WORK TO COMPLETE: From the records below, pull each line that has "mxGeometry".

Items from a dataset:
###
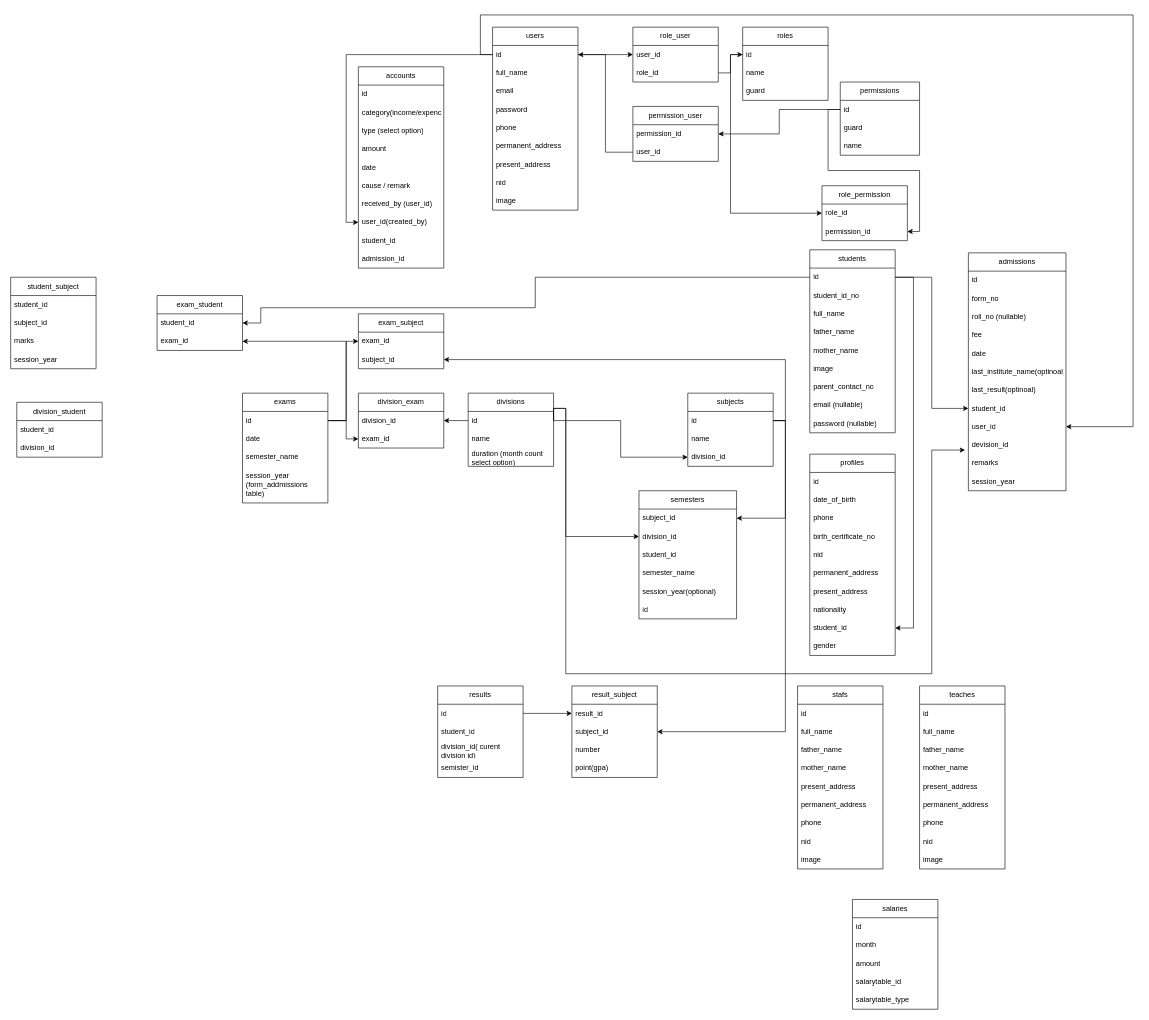
Before: Untitled Diagram.drawio in asifmics/javascript, a draw.io diagram. Source tidied: cells renumbered, new cells numbered last; positions are measured from the earlier drawing's top-left corner, leaving out a move shared by most shapes. Both pictures are drawn from the tidied source at 61%, with x=0, y=0 at pixel (10, 15).
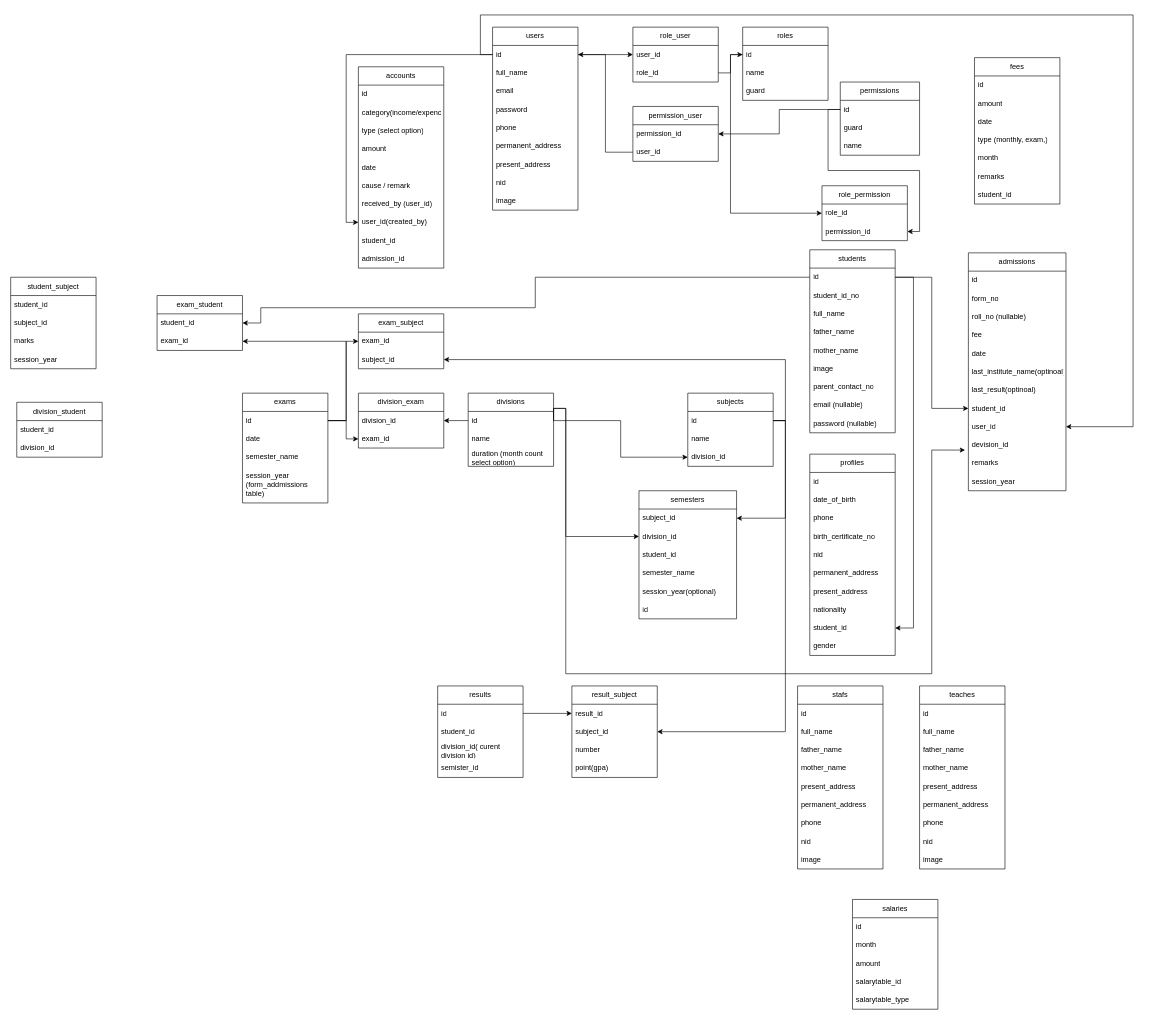
Above is the later version.

Diff of the diagram source:
```diff
@@
+    <mxCell id="169" value="fees" style="swimlane;fontStyle=0;horizontal=1;startSize=30;whiteSpace=wrap;html=1;" parent="1" vertex="1">
+      <mxGeometry x="1580" y="70" width="140" height="240" as="geometry" />
+    </mxCell>
+    <mxCell id="170" value="id" style="text;strokeColor=none;fillColor=none;align=left;verticalAlign=middle;spacingLeft=4;spacingRight=4;overflow=hidden;whiteSpace=wrap;html=1;" parent="169" vertex="1">
+      <mxGeometry y="30" width="140" height="30" as="geometry" />
+    </mxCell>
+    <mxCell id="171" value="amount" style="text;strokeColor=none;fillColor=none;align=left;verticalAlign=middle;spacingLeft=4;spacingRight=4;overflow=hidden;whiteSpace=wrap;html=1;" parent="169" vertex="1">
+      <mxGeometry y="60" width="140" height="30" as="geometry" />
+    </mxCell>
+    <mxCell id="172" value="date" style="text;strokeColor=none;fillColor=none;align=left;verticalAlign=middle;spacingLeft=4;spacingRight=4;overflow=hidden;whiteSpace=wrap;html=1;" parent="169" vertex="1">
+      <mxGeometry y="90" width="140" height="30" as="geometry" />
+    </mxCell>
+    <mxCell id="173" value="type (monthly, exam,)" style="text;strokeColor=none;fillColor=none;align=left;verticalAlign=middle;spacingLeft=4;spacingRight=4;overflow=hidden;whiteSpace=wrap;html=1;" parent="169" vertex="1">
+      <mxGeometry y="120" width="140" height="30" as="geometry" />
+    </mxCell>
+    <mxCell id="174" value="month" style="text;strokeColor=none;fillColor=none;align=left;verticalAlign=middle;spacingLeft=4;spacingRight=4;overflow=hidden;whiteSpace=wrap;html=1;" parent="169" vertex="1">
+      <mxGeometry y="150" width="140" height="30" as="geometry" />
+    </mxCell>
+    <mxCell id="175" value="remarks" style="text;strokeColor=none;fillColor=none;align=left;verticalAlign=middle;spacingLeft=4;spacingRight=4;overflow=hidden;whiteSpace=wrap;html=1;" parent="169" vertex="1">
+      <mxGeometry y="180" width="140" height="30" as="geometry" />
+    </mxCell>
+    <mxCell id="176" value="student_id" style="text;strokeColor=none;fillColor=none;align=left;verticalAlign=middle;spacingLeft=4;spacingRight=4;overflow=hidden;whiteSpace=wrap;html=1;" parent="169" vertex="1">
+      <mxGeometry y="210" width="140" height="30" as="geometry" />
+    </mxCell>
```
###
EXERCISE OUTPUT:
+      <mxGeometry x="1580" y="70" width="140" height="240" as="geometry" />
+      <mxGeometry y="30" width="140" height="30" as="geometry" />
+      <mxGeometry y="60" width="140" height="30" as="geometry" />
+      <mxGeometry y="90" width="140" height="30" as="geometry" />
+      <mxGeometry y="120" width="140" height="30" as="geometry" />
+      <mxGeometry y="150" width="140" height="30" as="geometry" />
+      <mxGeometry y="180" width="140" height="30" as="geometry" />
+      <mxGeometry y="210" width="140" height="30" as="geometry" />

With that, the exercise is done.